HARLOW: Yes --

LERER: So, I think that's what we're going to see a lot more of tonight.

HARLOW: Mark Preston, on the issue of women's rights and equality and abortion rights, we saw what Senator Klobuchar said back, shot back at Governor Inslee --

PRESTON: Right --

HARLOW: Which wasn't exactly what he was saying by the way. But how did it play?

PRESTON: Oh, so, it was a couple of things. One is and just to play off Lisa there, this was all about moments, manufactured moments. That was a manufactured moment. Jay Inslee was trying to distinguish himself from what he did as a lawmaker, as a governor --

HARLOW: In Washington --

PRESTON: In his state --

HARLOW: State --

PRESTON: Right, to try to get legislation passed and laws put in effect that would help women. And then we saw it was taken and it was distorted and twisted, and it worked for Amy Klobuchar. I don't think it was necessarily fear, but in politics, you know, I guess, life isn't very fair.

But I do think we saw a lot of manufacturing moments and we're going to see manufacturing moments tonight. They're not going to be as organic, they're not going to feel as comfortable, but they're going to happen.

HARLOW: So, Athena, what was the most effective, not manufactured moment, because I can tell -- I mean, I think we can all tell when they're repeating things they've been practicing in debate preps for a long time. But there were also some very organic moments. What resonated the most?

JONES: Well, I thought it was interesting that Governor Inslee was able to really lay out his vision, explain to voters who he was.
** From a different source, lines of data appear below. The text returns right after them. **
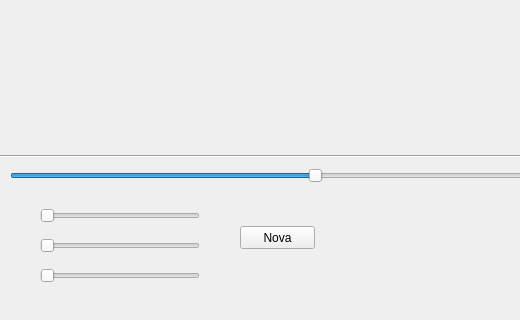
VictorCosta101/Escultor-3D, file escultor3/mainwindow.ui: the form before one commit; both pictures show x 0 to 520 and y 223 to 543 of the 777 by 543 pixel window.
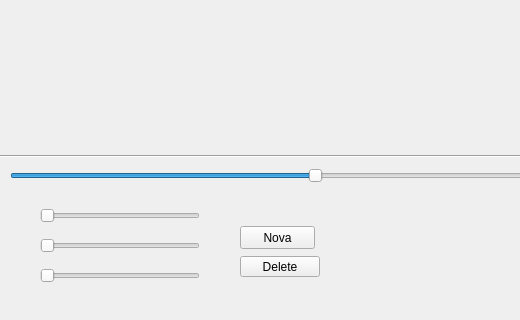
The form after the commit. Custom widgets are drawn as their Qt base class.

Patch:
```diff
--- a/escultor3/mainwindow.ui
+++ b/escultor3/mainwindow.ui
@@ -246,6 +246,19 @@
      <enum>Qt::Horizontal</enum>
     </property>
    </widget>
+   <widget class="QPushButton" name="pushButtonDelete">
+    <property name="geometry">
+     <rect>
+      <x>240</x>
+      <y>450</y>
+      <width>80</width>
+      <height>21</height>
+     </rect>
+    </property>
+    <property name="text">
+     <string>Delete</string>
+    </property>
+   </widget>
   </widget>
   <widget class="QMenuBar" name="menuBar">
    <property name="geometry">
```
Left out of the diff: 9 changed lines with no effect on the pictures.
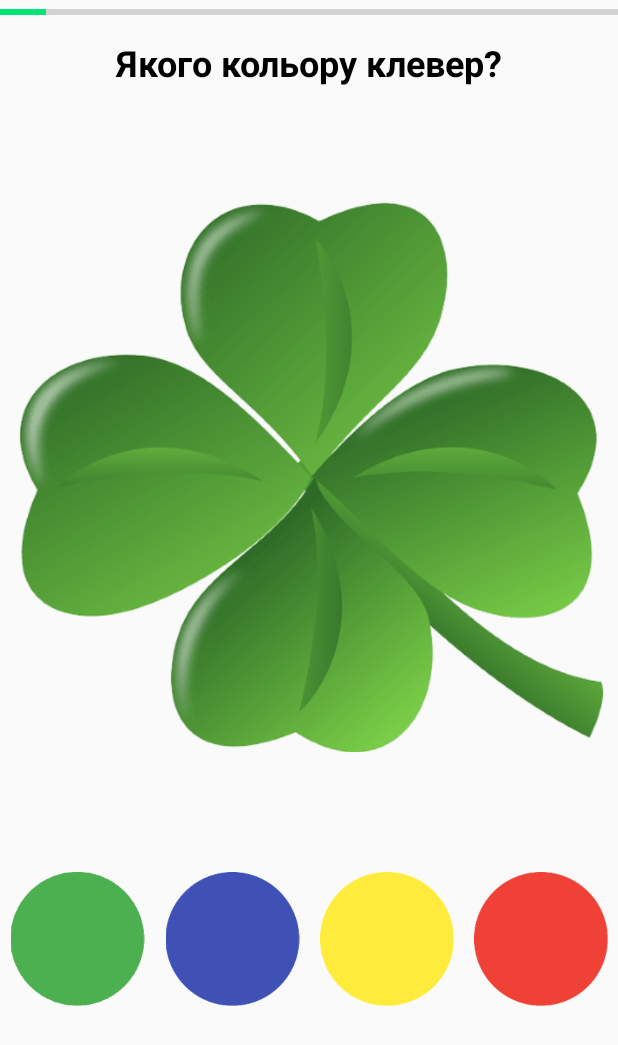
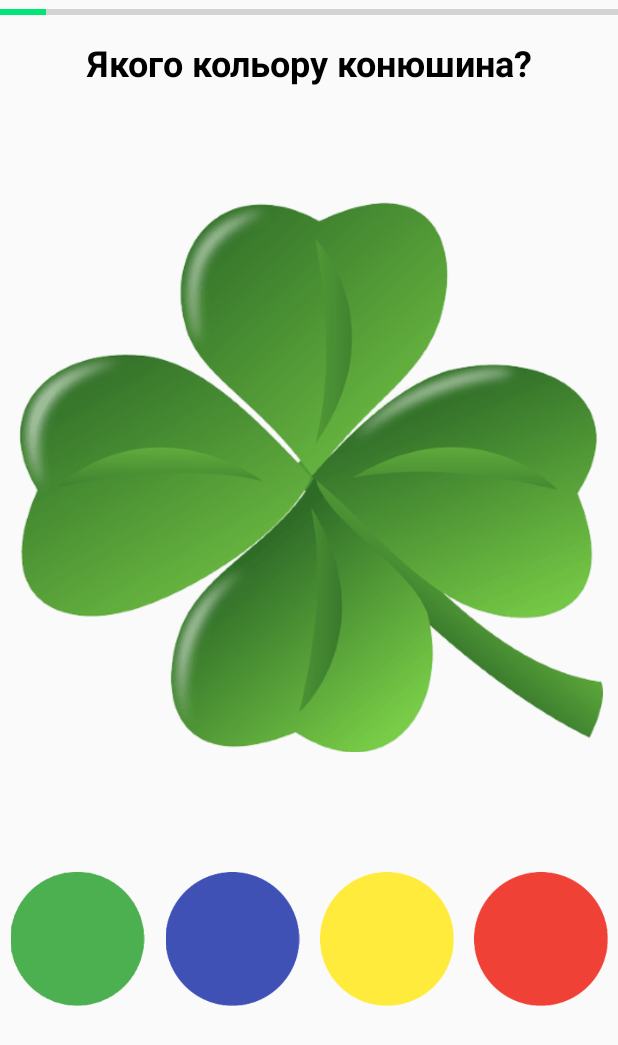
Before and after one commit to gmastrbit/EduGameV3, an Android app: the layout sens1_g1_3.xml on its own in the app's theme, with its tools: preview values and no code run, on a phone screen of 412 x 824 dp. Shown: the top 1045 px of the screen. Run offline under Robolectric (Android 15) with nearby library versions, the phone set to English and light mode, and no system bars.

Commit message:
Гра №1
Клевер > Конюшина

```diff
--- a/app/src/main/res/layout/sens1_g1_3.xml
+++ b/app/src/main/res/layout/sens1_g1_3.xml
@@ -4,6 +4,7 @@
     android:id="@+id/rel"
     android:layout_width="match_parent"
     android:layout_height="match_parent">
+
     <TextView
         android:id="@+id/textView30"
         android:layout_width="match_parent"
@@ -11,7 +12,7 @@
         android:layout_alignParentStart="true"
         android:layout_alignParentTop="true"
         android:paddingTop="25dp"
-        android:text="Якого кольору клевер?"
+        android:text="Якого кольору конюшина?"
         android:textAlignment="center"
         android:textColor="#000"
         android:textSize="24sp"
```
We've been talking about how this one minute, 30 seconds to respond format isn't great for really explaining your biography to people who aren't familiar with you.

He did a very good job of saying, look, I'm all about climate change, about these other things as well, here is who I am and he used his five or six minutes very well, same thing about Mayor de Blasio. But it was -- certainly was clearly prepared with a plan to make a name for himself and just struck contrast particularly with Beto O'Rourke.

HARLOW: That was interesting that Inslee didn't say the biggest threat to the globe right now is climate change. That's his entire platform, right? He said it was Donald Trump. All right, guys, thank you very much, Mark Preston, Athena Jones, Lisa Lerer, we appreciate it.

[09:25:00] All right, ahead for us. CNN gets rare access inside of a Texas detention center where right now children -- those migrant children are being housed. This is after reports of just deplorable conditions in there for the kids. We'll tell you what our reporter saw ahead.

We're moments away from the opening bell on Wall Street, investors are going to be watching Boeing this morning after a new problem was discovered with that 737 Max aircraft. The flaw now expected to delay again the plane's return to the skies.